**What you should do:** Report back every line in the data that includes the string "HomePage".

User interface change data
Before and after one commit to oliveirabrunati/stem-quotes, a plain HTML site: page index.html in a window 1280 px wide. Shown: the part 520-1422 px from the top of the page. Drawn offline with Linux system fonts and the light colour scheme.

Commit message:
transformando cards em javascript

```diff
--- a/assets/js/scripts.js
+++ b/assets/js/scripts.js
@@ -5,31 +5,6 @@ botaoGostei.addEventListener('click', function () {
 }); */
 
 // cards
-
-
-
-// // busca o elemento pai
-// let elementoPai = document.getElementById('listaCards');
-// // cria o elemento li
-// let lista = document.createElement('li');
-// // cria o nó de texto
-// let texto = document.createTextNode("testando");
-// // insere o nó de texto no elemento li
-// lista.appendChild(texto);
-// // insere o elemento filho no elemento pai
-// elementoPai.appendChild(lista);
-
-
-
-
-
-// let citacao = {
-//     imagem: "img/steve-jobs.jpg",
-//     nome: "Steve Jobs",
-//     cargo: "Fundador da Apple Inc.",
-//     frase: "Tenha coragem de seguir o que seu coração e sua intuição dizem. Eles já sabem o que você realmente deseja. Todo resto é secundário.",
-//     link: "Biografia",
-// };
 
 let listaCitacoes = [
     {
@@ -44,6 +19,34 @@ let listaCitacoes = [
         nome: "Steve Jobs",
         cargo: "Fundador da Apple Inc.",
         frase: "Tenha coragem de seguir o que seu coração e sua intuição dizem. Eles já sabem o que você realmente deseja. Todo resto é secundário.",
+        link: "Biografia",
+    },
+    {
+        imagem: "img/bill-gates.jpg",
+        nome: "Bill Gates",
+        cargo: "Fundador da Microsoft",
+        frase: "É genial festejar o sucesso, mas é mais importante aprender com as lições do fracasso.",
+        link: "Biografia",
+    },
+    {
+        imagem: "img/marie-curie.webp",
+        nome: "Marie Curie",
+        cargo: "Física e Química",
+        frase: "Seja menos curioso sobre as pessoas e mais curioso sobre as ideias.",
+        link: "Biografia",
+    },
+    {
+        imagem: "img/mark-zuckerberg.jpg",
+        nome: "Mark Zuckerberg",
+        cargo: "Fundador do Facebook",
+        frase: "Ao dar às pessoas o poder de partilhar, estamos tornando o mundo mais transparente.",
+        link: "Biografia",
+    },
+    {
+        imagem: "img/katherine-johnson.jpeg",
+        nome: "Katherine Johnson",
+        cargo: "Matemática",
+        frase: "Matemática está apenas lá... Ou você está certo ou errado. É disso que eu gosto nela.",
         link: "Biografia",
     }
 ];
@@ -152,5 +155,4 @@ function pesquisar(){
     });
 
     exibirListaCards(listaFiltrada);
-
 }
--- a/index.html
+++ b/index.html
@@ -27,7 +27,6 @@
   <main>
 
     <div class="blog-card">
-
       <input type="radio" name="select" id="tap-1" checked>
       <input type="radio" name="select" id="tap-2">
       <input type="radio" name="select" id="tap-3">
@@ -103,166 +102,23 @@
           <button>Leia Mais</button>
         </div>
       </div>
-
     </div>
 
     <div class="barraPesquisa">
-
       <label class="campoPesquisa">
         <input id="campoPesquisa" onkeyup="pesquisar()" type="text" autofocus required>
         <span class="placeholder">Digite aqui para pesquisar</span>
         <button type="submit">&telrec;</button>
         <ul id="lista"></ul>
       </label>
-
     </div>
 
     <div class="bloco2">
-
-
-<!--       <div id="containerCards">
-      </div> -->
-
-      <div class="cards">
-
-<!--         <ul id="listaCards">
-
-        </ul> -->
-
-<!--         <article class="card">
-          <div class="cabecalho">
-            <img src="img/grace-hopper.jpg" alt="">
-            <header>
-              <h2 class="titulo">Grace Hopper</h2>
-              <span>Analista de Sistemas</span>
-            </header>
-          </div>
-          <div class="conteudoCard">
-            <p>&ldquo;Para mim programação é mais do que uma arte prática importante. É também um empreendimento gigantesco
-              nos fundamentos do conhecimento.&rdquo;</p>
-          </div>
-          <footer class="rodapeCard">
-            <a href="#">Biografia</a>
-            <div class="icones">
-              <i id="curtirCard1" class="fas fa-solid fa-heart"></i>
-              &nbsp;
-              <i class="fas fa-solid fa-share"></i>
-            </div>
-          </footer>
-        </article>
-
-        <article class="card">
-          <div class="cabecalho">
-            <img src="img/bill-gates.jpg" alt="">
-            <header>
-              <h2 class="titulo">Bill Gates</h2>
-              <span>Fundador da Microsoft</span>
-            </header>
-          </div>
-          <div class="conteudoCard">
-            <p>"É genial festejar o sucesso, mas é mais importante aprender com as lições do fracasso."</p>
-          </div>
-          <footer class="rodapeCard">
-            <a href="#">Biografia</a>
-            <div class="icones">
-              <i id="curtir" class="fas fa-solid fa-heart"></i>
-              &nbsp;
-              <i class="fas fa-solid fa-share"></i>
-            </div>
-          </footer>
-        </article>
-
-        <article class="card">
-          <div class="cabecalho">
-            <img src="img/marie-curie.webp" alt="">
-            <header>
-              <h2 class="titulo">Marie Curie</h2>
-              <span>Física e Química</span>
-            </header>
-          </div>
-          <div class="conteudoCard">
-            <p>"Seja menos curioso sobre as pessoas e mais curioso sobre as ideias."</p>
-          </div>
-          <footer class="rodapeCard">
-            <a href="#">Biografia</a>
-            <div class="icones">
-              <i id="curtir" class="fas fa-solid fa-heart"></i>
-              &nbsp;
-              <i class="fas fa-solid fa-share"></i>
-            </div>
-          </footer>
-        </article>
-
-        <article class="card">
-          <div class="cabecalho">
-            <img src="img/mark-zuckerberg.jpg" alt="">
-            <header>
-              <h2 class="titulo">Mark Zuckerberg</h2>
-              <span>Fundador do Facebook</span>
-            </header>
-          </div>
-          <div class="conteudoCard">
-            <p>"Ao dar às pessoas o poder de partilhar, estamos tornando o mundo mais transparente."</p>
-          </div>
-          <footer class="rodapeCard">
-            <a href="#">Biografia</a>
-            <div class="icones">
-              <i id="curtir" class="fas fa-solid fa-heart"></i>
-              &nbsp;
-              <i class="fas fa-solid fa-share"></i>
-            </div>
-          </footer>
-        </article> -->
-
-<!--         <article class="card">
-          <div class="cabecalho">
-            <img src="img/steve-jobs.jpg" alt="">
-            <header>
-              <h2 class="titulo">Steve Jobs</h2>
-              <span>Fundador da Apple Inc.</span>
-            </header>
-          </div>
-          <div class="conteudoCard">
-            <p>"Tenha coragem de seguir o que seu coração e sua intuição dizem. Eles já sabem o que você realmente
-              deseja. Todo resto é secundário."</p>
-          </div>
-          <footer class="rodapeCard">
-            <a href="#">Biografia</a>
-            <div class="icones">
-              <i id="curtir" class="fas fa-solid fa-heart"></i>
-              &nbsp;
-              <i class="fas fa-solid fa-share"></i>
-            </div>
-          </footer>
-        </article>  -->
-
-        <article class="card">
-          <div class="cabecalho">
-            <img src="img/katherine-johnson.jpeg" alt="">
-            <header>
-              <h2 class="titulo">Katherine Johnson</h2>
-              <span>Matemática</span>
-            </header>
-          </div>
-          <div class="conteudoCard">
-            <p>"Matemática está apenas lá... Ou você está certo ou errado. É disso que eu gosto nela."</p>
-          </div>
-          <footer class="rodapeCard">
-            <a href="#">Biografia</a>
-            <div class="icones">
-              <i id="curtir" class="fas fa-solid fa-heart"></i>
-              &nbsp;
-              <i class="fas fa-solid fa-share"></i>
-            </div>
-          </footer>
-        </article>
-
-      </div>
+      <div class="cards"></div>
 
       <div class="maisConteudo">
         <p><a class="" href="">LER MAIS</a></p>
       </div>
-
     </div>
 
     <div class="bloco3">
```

...

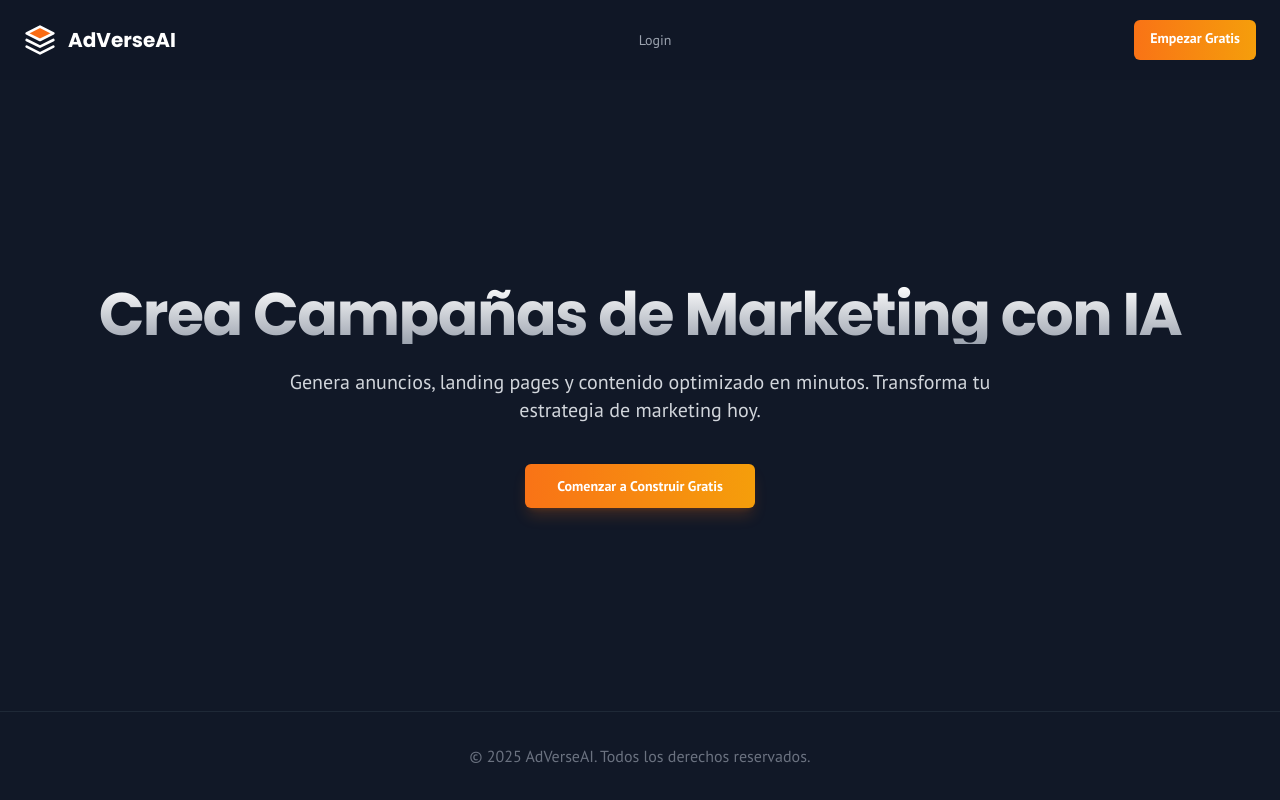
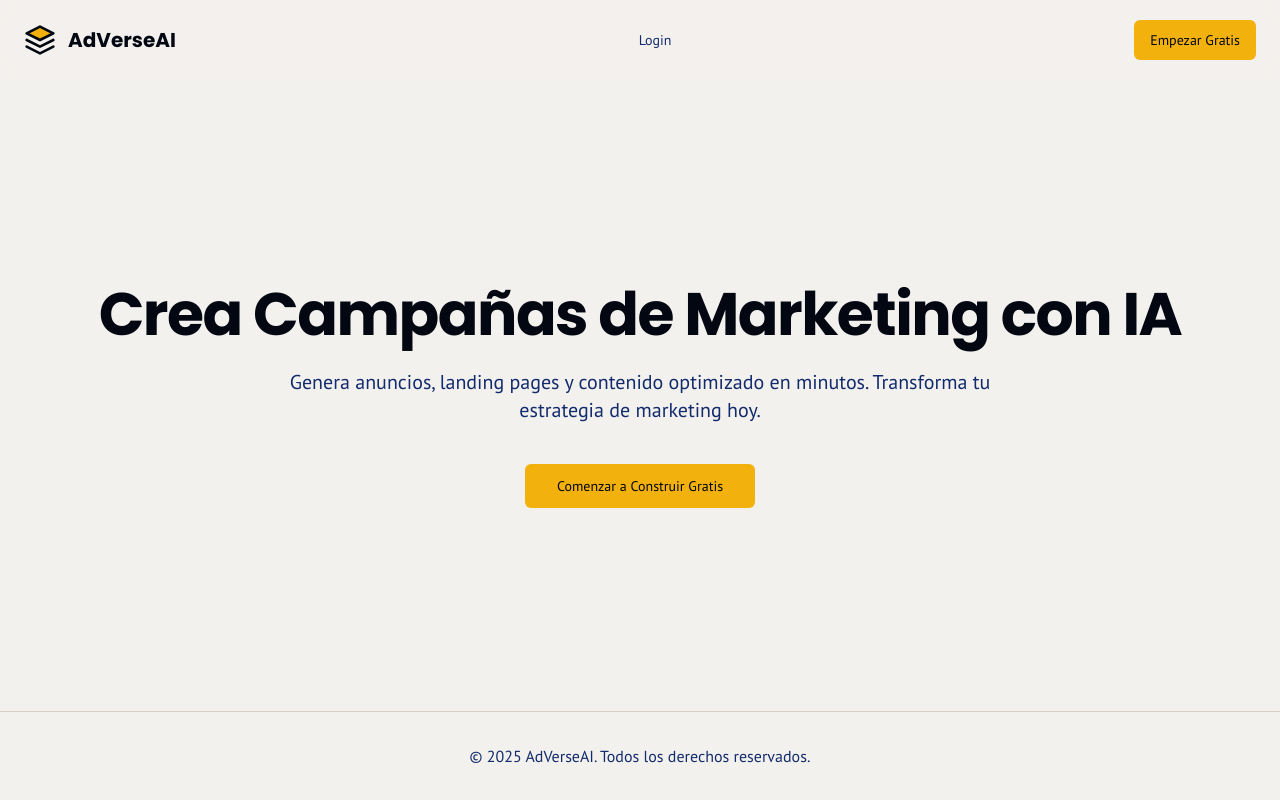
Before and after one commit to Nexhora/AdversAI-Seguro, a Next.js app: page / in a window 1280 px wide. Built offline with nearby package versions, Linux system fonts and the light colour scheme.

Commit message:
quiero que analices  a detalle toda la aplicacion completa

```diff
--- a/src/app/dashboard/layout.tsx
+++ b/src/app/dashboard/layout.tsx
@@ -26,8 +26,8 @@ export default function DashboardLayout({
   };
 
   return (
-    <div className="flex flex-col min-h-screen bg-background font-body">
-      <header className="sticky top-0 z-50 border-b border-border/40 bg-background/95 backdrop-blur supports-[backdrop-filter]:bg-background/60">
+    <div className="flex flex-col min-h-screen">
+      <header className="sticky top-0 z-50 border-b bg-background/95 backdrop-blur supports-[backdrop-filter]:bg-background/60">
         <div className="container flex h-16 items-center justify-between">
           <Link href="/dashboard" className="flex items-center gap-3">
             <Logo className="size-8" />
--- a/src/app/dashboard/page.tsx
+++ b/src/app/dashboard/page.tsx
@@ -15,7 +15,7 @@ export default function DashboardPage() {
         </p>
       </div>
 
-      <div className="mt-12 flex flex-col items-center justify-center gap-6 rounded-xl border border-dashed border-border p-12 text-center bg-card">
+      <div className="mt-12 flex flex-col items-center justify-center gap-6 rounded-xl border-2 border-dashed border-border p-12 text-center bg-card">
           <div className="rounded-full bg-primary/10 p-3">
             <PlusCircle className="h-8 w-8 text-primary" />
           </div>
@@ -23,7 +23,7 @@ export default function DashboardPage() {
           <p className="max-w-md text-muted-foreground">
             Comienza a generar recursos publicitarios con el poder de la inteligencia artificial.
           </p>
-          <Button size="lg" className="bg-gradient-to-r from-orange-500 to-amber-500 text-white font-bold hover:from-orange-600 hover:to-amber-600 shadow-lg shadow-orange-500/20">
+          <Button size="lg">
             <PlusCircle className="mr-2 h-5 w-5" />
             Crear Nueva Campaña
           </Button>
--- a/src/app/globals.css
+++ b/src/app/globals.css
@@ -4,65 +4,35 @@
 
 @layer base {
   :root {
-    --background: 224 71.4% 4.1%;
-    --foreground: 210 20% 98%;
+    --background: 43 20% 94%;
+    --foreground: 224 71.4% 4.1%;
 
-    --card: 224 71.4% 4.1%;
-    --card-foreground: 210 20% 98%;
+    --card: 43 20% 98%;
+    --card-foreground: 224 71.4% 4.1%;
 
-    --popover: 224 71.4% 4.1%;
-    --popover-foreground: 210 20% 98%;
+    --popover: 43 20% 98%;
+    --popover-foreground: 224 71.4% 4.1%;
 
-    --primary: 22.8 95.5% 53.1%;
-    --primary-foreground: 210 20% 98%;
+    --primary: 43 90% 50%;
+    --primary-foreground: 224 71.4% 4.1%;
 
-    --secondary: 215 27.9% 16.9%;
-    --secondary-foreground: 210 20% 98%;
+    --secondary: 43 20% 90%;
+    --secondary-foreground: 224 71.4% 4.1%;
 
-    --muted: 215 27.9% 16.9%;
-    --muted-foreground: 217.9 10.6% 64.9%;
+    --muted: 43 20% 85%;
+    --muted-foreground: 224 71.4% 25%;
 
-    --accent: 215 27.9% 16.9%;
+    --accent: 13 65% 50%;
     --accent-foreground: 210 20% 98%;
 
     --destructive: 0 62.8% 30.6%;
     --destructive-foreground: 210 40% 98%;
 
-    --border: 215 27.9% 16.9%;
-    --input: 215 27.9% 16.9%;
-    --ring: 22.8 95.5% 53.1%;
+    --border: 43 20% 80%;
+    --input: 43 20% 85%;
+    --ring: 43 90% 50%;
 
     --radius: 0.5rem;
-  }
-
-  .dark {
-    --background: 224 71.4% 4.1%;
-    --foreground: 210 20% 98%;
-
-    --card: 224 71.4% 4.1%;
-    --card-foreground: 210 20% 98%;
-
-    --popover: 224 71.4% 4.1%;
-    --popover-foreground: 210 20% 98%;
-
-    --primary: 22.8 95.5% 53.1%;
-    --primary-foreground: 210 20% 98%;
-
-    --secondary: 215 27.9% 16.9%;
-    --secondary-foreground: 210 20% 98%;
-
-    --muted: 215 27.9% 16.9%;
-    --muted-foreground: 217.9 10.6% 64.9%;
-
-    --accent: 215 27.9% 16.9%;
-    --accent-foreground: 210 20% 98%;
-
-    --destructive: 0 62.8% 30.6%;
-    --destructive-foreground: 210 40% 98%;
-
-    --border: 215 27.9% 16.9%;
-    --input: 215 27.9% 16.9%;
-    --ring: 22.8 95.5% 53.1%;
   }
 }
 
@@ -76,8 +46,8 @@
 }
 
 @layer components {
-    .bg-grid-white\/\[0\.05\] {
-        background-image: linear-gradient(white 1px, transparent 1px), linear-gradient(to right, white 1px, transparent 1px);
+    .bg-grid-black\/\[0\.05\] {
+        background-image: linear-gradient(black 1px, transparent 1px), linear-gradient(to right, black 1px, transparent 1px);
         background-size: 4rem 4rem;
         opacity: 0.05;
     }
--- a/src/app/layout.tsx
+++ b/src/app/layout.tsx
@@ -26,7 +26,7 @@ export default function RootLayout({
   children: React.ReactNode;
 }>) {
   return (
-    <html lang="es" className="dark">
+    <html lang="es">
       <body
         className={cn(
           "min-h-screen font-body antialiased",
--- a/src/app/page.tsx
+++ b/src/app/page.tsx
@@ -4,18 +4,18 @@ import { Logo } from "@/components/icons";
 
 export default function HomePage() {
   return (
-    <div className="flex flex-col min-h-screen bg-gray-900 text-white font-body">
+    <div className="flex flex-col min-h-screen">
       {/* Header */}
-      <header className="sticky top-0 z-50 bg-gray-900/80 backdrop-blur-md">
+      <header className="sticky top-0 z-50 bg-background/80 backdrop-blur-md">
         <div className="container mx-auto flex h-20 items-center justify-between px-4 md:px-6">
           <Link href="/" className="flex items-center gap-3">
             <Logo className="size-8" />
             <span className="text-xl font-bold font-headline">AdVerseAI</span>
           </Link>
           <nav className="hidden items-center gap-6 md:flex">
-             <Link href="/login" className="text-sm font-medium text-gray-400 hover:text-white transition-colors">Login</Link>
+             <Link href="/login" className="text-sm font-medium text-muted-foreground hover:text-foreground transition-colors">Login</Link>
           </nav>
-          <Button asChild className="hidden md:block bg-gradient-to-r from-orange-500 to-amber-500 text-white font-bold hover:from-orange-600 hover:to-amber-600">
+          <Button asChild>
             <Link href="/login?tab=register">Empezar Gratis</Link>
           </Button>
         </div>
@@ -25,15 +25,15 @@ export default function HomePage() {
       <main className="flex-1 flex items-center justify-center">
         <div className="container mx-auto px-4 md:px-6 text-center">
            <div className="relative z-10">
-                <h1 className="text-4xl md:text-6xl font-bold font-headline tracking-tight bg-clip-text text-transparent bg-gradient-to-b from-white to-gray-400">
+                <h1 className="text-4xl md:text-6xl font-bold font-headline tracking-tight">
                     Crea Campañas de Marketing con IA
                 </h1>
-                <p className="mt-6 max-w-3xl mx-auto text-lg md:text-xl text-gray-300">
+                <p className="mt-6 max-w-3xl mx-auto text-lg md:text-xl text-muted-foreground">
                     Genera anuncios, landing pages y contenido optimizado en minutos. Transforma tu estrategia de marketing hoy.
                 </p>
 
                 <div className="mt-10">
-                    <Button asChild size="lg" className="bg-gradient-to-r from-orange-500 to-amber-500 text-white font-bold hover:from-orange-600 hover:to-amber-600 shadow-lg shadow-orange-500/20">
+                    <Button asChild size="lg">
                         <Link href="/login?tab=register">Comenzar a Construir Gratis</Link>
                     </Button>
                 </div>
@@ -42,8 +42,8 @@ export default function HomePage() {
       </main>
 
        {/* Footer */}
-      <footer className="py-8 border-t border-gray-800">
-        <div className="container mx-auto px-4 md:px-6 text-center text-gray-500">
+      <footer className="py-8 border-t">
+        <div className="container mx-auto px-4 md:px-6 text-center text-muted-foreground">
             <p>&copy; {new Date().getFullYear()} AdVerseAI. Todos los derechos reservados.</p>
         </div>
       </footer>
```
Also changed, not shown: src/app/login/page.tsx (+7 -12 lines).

**Solution for this problem:**
 export default function HomePage() {
@@ -25,15 +25,15 @@ export default function HomePage() {
@@ -42,8 +42,8 @@ export default function HomePage() {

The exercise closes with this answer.